Action item = Scan the data for "Factorized" and copy the lines it appears in.

Before-and-after change records =
╭──
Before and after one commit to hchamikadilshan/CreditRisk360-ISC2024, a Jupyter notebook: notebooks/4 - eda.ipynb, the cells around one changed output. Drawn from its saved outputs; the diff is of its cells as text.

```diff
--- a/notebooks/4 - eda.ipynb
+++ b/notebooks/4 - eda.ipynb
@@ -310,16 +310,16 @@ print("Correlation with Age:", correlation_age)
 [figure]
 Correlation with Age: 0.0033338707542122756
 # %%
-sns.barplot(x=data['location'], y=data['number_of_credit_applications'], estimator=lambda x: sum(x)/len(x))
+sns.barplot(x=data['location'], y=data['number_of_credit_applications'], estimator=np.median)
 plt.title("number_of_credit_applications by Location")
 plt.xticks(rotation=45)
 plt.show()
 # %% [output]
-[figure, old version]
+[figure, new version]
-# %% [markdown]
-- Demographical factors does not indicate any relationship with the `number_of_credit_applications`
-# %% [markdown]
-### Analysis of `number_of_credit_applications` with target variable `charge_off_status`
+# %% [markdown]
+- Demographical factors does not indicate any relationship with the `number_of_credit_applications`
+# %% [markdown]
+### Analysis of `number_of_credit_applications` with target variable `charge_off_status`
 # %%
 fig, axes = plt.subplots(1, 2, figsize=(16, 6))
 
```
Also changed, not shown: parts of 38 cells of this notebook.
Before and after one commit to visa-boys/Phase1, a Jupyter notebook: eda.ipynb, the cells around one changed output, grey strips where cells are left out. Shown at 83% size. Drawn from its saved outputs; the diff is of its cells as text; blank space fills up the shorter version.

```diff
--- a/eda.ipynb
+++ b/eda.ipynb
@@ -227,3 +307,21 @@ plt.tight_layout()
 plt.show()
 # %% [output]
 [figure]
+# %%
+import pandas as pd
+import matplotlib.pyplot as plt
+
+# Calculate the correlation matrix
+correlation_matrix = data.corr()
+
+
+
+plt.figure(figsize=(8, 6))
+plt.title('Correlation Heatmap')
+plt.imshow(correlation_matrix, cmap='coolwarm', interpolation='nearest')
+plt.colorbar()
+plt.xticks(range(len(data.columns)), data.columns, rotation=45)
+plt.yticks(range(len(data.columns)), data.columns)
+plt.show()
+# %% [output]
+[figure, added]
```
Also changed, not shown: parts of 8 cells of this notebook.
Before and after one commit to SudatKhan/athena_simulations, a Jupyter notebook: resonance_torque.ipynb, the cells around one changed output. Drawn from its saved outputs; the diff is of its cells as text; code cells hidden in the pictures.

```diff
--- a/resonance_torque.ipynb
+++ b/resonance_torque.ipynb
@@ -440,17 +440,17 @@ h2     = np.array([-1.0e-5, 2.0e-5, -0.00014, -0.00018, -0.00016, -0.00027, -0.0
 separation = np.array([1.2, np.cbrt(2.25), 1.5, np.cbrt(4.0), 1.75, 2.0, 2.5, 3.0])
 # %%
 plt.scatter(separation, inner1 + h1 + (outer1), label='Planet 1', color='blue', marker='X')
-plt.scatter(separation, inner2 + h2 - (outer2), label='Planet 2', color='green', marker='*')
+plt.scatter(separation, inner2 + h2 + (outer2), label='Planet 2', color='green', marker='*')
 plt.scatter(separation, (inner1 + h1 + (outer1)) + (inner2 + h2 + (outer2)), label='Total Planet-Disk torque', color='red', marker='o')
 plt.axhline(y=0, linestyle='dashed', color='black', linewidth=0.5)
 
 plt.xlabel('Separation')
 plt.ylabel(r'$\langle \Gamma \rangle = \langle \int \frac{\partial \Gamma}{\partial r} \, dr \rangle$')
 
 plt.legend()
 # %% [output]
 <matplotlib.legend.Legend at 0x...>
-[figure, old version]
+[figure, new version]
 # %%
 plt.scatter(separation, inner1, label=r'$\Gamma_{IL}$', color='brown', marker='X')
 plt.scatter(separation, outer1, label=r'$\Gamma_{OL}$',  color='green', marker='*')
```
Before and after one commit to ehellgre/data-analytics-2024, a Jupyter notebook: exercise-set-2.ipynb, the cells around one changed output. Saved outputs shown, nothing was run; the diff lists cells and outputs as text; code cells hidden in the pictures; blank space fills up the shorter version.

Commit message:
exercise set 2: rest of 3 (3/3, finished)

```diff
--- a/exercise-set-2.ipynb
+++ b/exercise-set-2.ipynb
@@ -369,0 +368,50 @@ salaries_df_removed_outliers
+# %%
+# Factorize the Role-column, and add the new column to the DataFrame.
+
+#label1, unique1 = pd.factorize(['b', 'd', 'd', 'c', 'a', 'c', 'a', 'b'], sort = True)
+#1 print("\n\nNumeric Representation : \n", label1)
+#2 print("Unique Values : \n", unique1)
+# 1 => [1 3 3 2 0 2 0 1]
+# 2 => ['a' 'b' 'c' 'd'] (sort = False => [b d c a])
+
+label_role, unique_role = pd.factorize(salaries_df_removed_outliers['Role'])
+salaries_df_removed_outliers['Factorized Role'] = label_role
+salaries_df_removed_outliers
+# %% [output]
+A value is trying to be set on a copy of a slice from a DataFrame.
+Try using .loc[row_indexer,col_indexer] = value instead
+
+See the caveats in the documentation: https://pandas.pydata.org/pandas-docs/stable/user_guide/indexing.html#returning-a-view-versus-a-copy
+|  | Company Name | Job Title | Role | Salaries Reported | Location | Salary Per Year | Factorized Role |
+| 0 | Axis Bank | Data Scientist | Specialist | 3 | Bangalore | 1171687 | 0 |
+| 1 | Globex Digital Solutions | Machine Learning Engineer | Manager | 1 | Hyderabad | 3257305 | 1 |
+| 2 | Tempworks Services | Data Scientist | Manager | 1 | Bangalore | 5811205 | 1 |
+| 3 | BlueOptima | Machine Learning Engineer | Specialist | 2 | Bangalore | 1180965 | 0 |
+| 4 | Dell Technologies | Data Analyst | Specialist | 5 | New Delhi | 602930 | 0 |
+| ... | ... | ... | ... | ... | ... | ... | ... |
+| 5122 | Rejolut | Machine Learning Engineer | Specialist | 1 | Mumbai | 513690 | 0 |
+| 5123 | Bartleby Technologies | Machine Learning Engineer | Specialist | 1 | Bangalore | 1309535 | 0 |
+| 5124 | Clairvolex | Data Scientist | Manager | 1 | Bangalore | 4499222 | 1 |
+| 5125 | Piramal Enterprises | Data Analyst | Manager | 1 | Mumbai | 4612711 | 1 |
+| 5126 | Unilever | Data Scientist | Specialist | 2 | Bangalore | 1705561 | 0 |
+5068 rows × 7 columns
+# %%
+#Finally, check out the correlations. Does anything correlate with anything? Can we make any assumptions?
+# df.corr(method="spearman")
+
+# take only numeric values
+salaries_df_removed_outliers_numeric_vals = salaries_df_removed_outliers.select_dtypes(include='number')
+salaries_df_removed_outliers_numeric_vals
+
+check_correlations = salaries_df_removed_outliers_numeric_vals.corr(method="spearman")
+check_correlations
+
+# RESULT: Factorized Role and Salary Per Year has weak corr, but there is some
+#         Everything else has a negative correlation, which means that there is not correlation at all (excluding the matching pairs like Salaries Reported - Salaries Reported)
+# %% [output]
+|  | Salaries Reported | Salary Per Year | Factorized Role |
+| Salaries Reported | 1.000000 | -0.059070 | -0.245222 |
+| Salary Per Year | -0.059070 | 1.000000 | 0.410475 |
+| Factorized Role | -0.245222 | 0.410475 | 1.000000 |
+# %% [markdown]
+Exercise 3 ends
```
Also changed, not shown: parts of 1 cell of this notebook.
╰──
Exercise output =
+salaries_df_removed_outliers['Factorized Role'] = label_role
+|  | Company Name | Job Title | Role | Salaries Reported | Location | Salary Per Year | Factorized Role |
+# RESULT: Factorized Role and Salary Per Year has weak corr, but there is some
+|  | Salaries Reported | Salary Per Year | Factorized Role |
+| Factorized Role | -0.245222 | 0.410475 | 1.000000 |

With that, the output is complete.